En-route we stopped off at a local garage to get the front left tyres nuts loosened as our Uzbek mechanics tightened them to an extreme extent with a 2 metre long lever. That’s when we realised we were momentarily back in a western-style society, as a 10 minute job to loosen some wheel nuts cost us $20!
From leaving at 6:30am in the morning, we arrived at the border area at roughly 4pm. We jumped out the ambulances at the Russian border expecting there to be at least a few issues, however we were once again pleasantly surprised. The only problem was the fact that the border coming into Russia didn’t give as a customs declaration form, which the leaving border wanted. After a few worried moments we found out that the Kazakhstan customs declaration was just as good. Then a brief search of the ambulances, with a guard telling us which of our Russian vodkas were good/bad, we drove the 20km no-mans land road to the Mongolian border.
We were greeted by some Mongolia Rally teams in the passport control area and we got through quickly, however we soon realised the vehicles will take much longer as we are now importing them into Mongolia. We spent roughly 2 hours at the border trying to do the forms until a guard told us to drive the ambulances to a “holding pen” and wait until tomorrow morning to finish the forms.
As we waited the St. Andrews team arrived and not shortly after the Drift Kings arrived to the team’s amazement, as we feared we would not bump into them again after Turkmenistan. For the first time Mongol Charity team members outnumbered “The Adventurists” (Mongolian Rally) teams. We all then settled down to a night of eating and drinking at the border.

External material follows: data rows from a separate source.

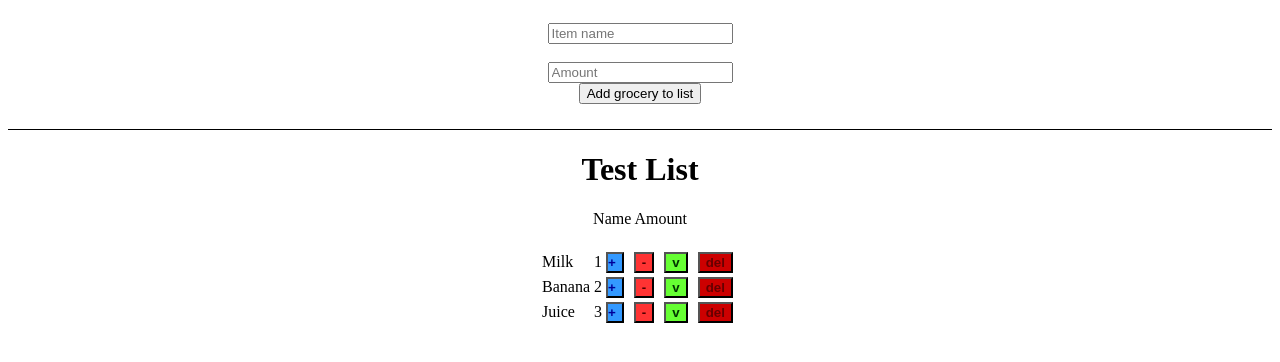
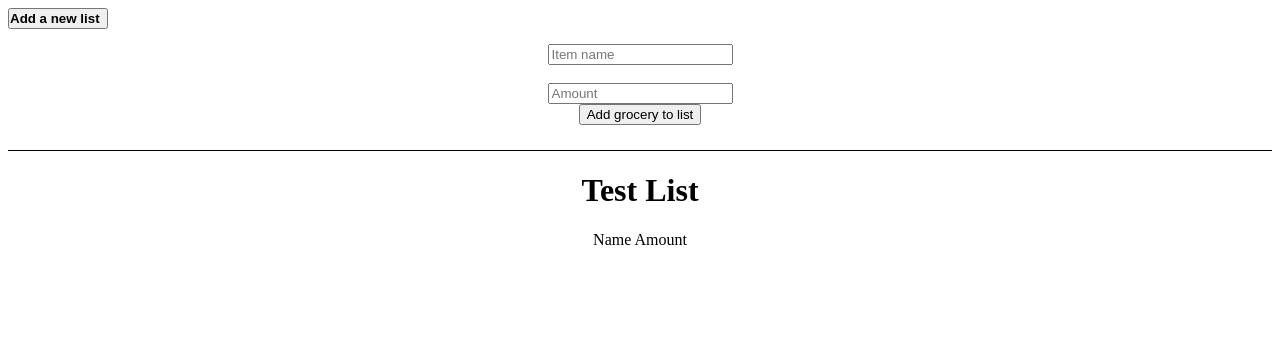
Before and after one commit to tkruteleff/react-shopping-app, a React (Create React App) app: page / in a window 1280 px wide. Shown: the top 362 px of the page. Built offline with nearby package versions, Linux system fonts and the light colour scheme.

Commit message:
Added new components and CSS files

```diff
--- a/src/App.js
+++ b/src/App.js
@@ -1,76 +1,12 @@
-import React, { useState } from 'react';
+import React from 'react';
 
-import AddItem from './Components/AddItem/AddItem';
-import ListItems from './Components/ListItems/ListItems';
+import ShoppingApp from './Containers/ShoppingApp/ShoppingApp';
 
 const App = () => {
-  const [shoppingItems, setShoppingItems] = useState([{
-    listId: 1,
-    listName: "Test List",
-    active: true,
-    items: [
-      {
-        id: 1,
-        name: "Milk",
-        amount: 1,
-        checked: false
-      },
-      {
-        id: 2,
-        name: "Banana",
-        amount: 2,
-        checked: false
-      },
-      {
-        id: 3,
-        name: "Juice",
-        amount: 3,
-        checked: false
-      },
-    ]}]);
-
-  const addNewItemHandler = (newItem) => {
-    setShoppingItems([...shoppingItems[0].items, newItem])
-  };
-
-  const increaseAmountHandler = (id) => {
-    const elementIndex = shoppingItems[0].items.findIndex(element => element.id === id)
-    const updatedList = [...shoppingItems[0].items];
-    updatedList[elementIndex] = {...updatedList[elementIndex], amount: updatedList[elementIndex].amount + 1}
-    setShoppingItems(updatedList);
-  };
-
-  const decreaseAmountHandler = (id) => {
-    const elementIndex = shoppingItems[0].items.findIndex(element => element.id === id)
-    const updatedList = [...shoppingItems[0].items];
-    updatedList[elementIndex] = {...updatedList[elementIndex], amount: updatedList[elementIndex].amount -1}
-    setShoppingItems(updatedList);
-  };
-
-  const checkItemHandler = (id) => {
-    const elementIndex = shoppingItems[0].items.findIndex(element => element.id === id)
-    const updatedChecked = [...shoppingItems[0].items];
-    updatedChecked[elementIndex] = {...updatedChecked[elementIndex], checked: !updatedChecked[elementIndex].checked}
-    setShoppingItems(updatedChecked);
-    console.log(updatedChecked)
-  };
-
-  const removeItemHandler = (id) => {
-    const elementIndex = shoppingItems[0].items.findIndex(element => element.id === id)
-    const removeItem = [...shoppingItems[0].items];
-    removeItem.splice(elementIndex, 1);
-    setShoppingItems(removeItem);
-  };
 
   return (
     <div>
-      <AddItem onAddNewItem={addNewItemHandler}/>
-      <ListItems
-        allItems={shoppingItems}
-        increaseAmount={increaseAmountHandler}
-        decreaseAmount={decreaseAmountHandler}
-        checkItem={checkItemHandler}
-        removeItem={removeItemHandler}/>
+      <ShoppingApp />
     </div>
 
   );
--- a/src/Components/AddList/AddList.js
+++ b/src/Components/AddList/AddList.js
@@ -1,13 +1,19 @@
 import React from 'react';
 
-import Button from '../UI/Button';
+import Button from '../UI/Button/Button';
 
 const AddList = (props) => {
+
+    const onClickHandler = () => {
+        console.log("Hello World!")
+    }
+
     return (
         <div>
             <Button
-                onClick={}
-                label="Add new list"/>
+                clicked={onClickHandler}>
+                Add a new list
+            </Button>
         </div>
     )
 }
--- a/src/Components/ListItems/ListItems.js
+++ b/src/Components/ListItems/ListItems.js
@@ -1,7 +1,7 @@
 import React from 'react';
 
 import './ListItems.css'
-import Button from '../UI/Button';
+import Button from '../UI/Button/Button';
 
 const ListItems = (props) => {
 
--- /dev/null
+++ b/src/Components/UI/Modal/Modal.js
@@ -0,0 +1 @@
+import React, { useState } from 'react';
--- /dev/null
+++ b/src/Containers/ShoppingApp/ShoppingApp.js
@@ -0,0 +1,80 @@
+import React, { useState } from 'react';
+
+import AddItem from '../../Components/AddItem/AddItem'
+import AddList from '../../Components/AddList/AddList'
+import ListItems from '../../Components/ListItems/ListItems'
+
+const ShoppingApp = () => {
+    const [shoppingItems, setShoppingItems] = useState([{
+        listId: 1,
+        listName: "Test List",
+        active: true,
+        items: [
+          /*{
+            id: 1,
+            name: "Milk",
+            amount: 1,
+            checked: false
+          },
+          {
+            id: 2,
+            name: "Banana",
+            amount: 2,
+            checked: false
+          },
+          {
+            id: 3,
+            name: "Juice",
+            amount: 3,
+            checked: false
+          },*/
+    ]}]);
+
+    const addNewItemHandler = (newItem) => {
+        setShoppingItems([...shoppingItems[0].items, newItem])
+    };
+
+    const increaseAmountHandler = (id) => {
+        const elementIndex = shoppingItems[0].items.findIndex(element => element.id === id)
+        const updatedList = [...shoppingItems[0].items];
+        updatedList[elementIndex] = {...updatedList[elementIndex], amount: updatedList[elementIndex].amount + 1}
+        setShoppingItems(updatedList);
+    };
+
+    const decreaseAmountHandler = (id) => {
+        const elementIndex = shoppingItems[0].items.findIndex(element => element.id === id)
+        const updatedList = [...shoppingItems[0].items];
+        updatedList[elementIndex] = {...updatedList[elementIndex], amount: updatedList[elementIndex].amount -1}
+        setShoppingItems(updatedList);
+    };
+
+    const checkItemHandler = (id) => {
+        const elementIndex = shoppingItems[0].items.findIndex(element => element.id === id)
+        const updatedChecked = [...shoppingItems[0].items];
+        updatedChecked[elementIndex] = {...updatedChecked[elementIndex], checked: !updatedChecked[elementIndex].checked}
+        setShoppingItems(updatedChecked);
+        console.log(updatedChecked)
+    };
+
+    const removeItemHandler = (id) => {
+        const elementIndex = shoppingItems[0].items.findIndex(element => element.id === id)
+        const removeItem = [...shoppingItems[0].items];
+        removeItem.splice(elementIndex, 1);
+        setShoppingItems(removeItem);
+    };
+
+    return (
+        <div>
+            <AddList />
+            <AddItem onAddNewItem={addNewItemHandler}/>
+            <ListItems
+                allItems={shoppingItems}
+                increaseAmount={increaseAmountHandler}
+                decreaseAmount={decreaseAmountHandler}
+                checkItem={checkItemHandler}
+                removeItem={removeItemHandler}/>
+        </div>
+    );
+}
+
+export default ShoppingApp;
```
Also changed, not shown: src/Components/UI/Modal/Modal.css (added, +20 -0 lines), src/hoc/Layout/Layout.js (added, +7 -0 lines), src/Components/UI/Button/Button.js (renamed from src/Components/UI/Button.js), src/Components/UI/Button/Button.module.css (renamed from src/Components/UI/Button.module.css).
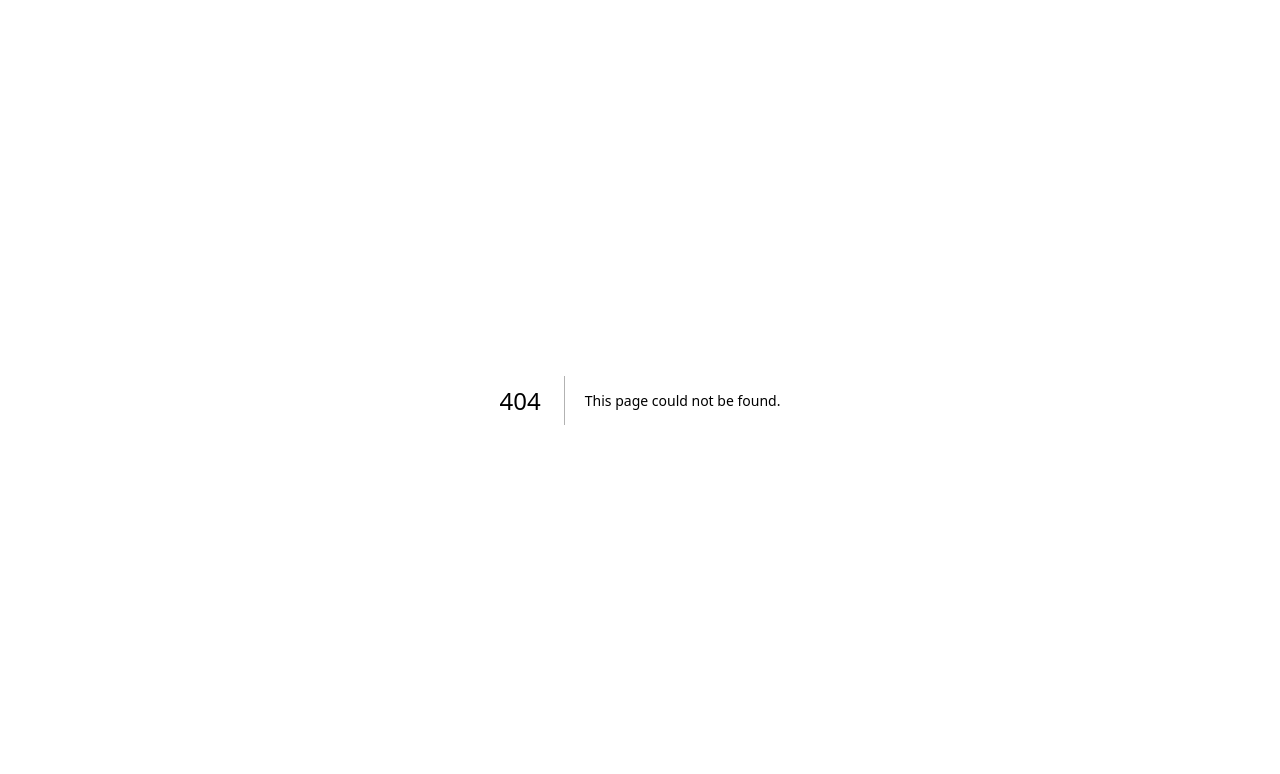
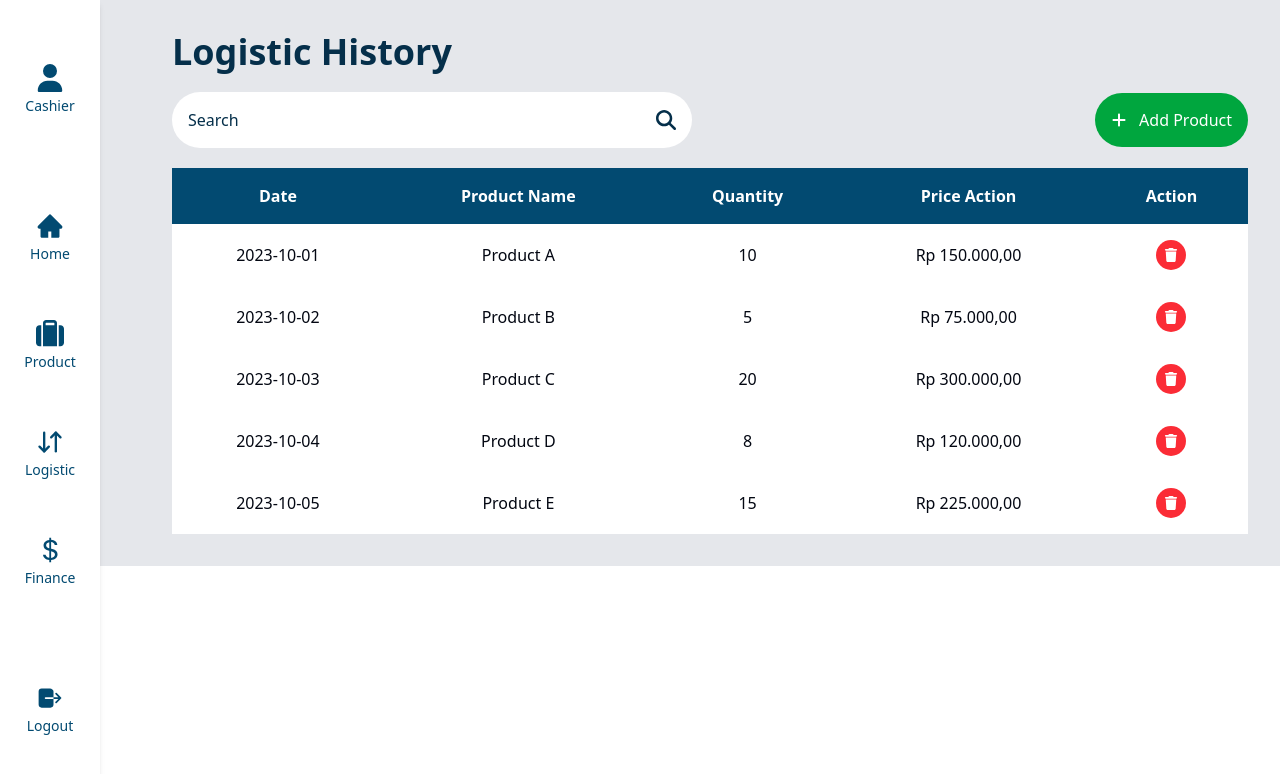
Before and after one commit to Panjiiiiiii/study-case-retail-app, a Next.js app: page /admin/logistic in a window 1280 px wide. Before the commit this address had no page. Shown: the top 774 px of the page. Built offline with nearby package versions, Linux system fonts and the light colour scheme.

Commit message:
Add logistic history page with search and add product functionality

```diff
--- /dev/null
+++ b/src/app/admin/logistic/page.js
@@ -0,0 +1,88 @@
+import { Button } from "@/components/ui/Button";
+import { H1 } from "@/components/ui/Text";
+import { FaMagnifyingGlass, FaPlus, FaTrash } from "react-icons/fa6";
+
+export default function page(params) {
+    const logistic = [
+        {
+            date: "2023-10-01",
+            productName: "Product A",
+            quantity: 10,
+            priceAction: 150000,
+        },
+        {
+            date: "2023-10-02",
+            productName: "Product B",
+            quantity: 5,
+            priceAction: 75000,
+        },
+        {
+            date: "2023-10-03",
+            productName: "Product C",
+            quantity: 20,
+            priceAction: 300000,
+        },
+        {
+            date: "2023-10-04",
+            productName: "Product D",
+            quantity: 8,
+            priceAction: 120000,
+        },
+        {
+            date: "2023-10-05",
+            productName: "Product E",
+            quantity: 15,
+            priceAction: 225000,
+        },
+    ];
+    return (
+        <div className="flex flex-col justify-start ml-[72px] py-8 pr-8">
+            <H1 className={`text-4xl mb-5`}>Logistic History</H1>
+            <div className="flex flex-row items-center justify-between mb-5 gap-4">
+                <div className="relative w-[520px]">
+                    <input
+                        type="text"
+                        placeholder="Search"
+                        className="w-full p-4 pr-12 rounded-full border-none focus:outline-sky-950 placeholder:text-sky-950 bg-white"
+                    />
+                    <FaMagnifyingGlass
+                        className="absolute right-4 top-1/2 transform -translate-y-1/2 text-sky-950"
+                        size={20}
+                    />
+                </div>
+                <Button variant="success" className={`rounded-4xl p-4`}>
+                    <div className="flex flex-row items-center gap-3">
+                        <FaPlus size={16} />
+                        <span className="font-medium text-[16px]">Add Product</span>
+                    </div>
+                </Button>
+            </div>
+            <table>
+                <thead>
+                    <tr className="bg-sky-900">
+                        <th className="p-4 text-white">Date</th>
+                        <th className="p-4 text-white">Product Name</th>
+                        <th className="p-4 text-white">Quantity</th>
+                        <th className="p-4 text-white">Price Action</th>
+                        <th className="p-4 text-white">Action</th>
+                    </tr>
+                </thead>
+                <tbody>
+                    {logistic.map((item, index) => (
+                        <tr key={index} className="bg-white text-center">
+                            <td className="p-4">{item.date}</td>
+                            <td className="p-4">{item.productName}</td>
+                            <td className="p-4">{item.quantity}</td>
+                            <td className="p-4">{item.priceAction.toLocaleString('id-ID', { style: 'currency', currency: 'IDR' })}</td>
+                            <td className="p-4">
+                                <Button className={`rounded-full p-2 bg-red-500 hover:bg-red-600 text-white`}>
+                                    <span><FaTrash /></span>
+                                </Button>
+                            </td>
+                        </tr>
+                    ))}
+                </tbody>
+            </table>
+        </div>
+    )
+};
```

Some of the local children came to say ‘Hi’, casually climbing over the border fence for a game of football. The English toys we gave them seemed to go down a treat! Most of the team stole into Mongolia to the nearby village and found someone’s house that doubled as a shop to get some more supplies and change up some dollars into Mongolian Tugrug. We exchanged $170 for over 200,000 Tugrugs with the majority being 500 Tugrug notes, the wad of cash made us feel rather rich.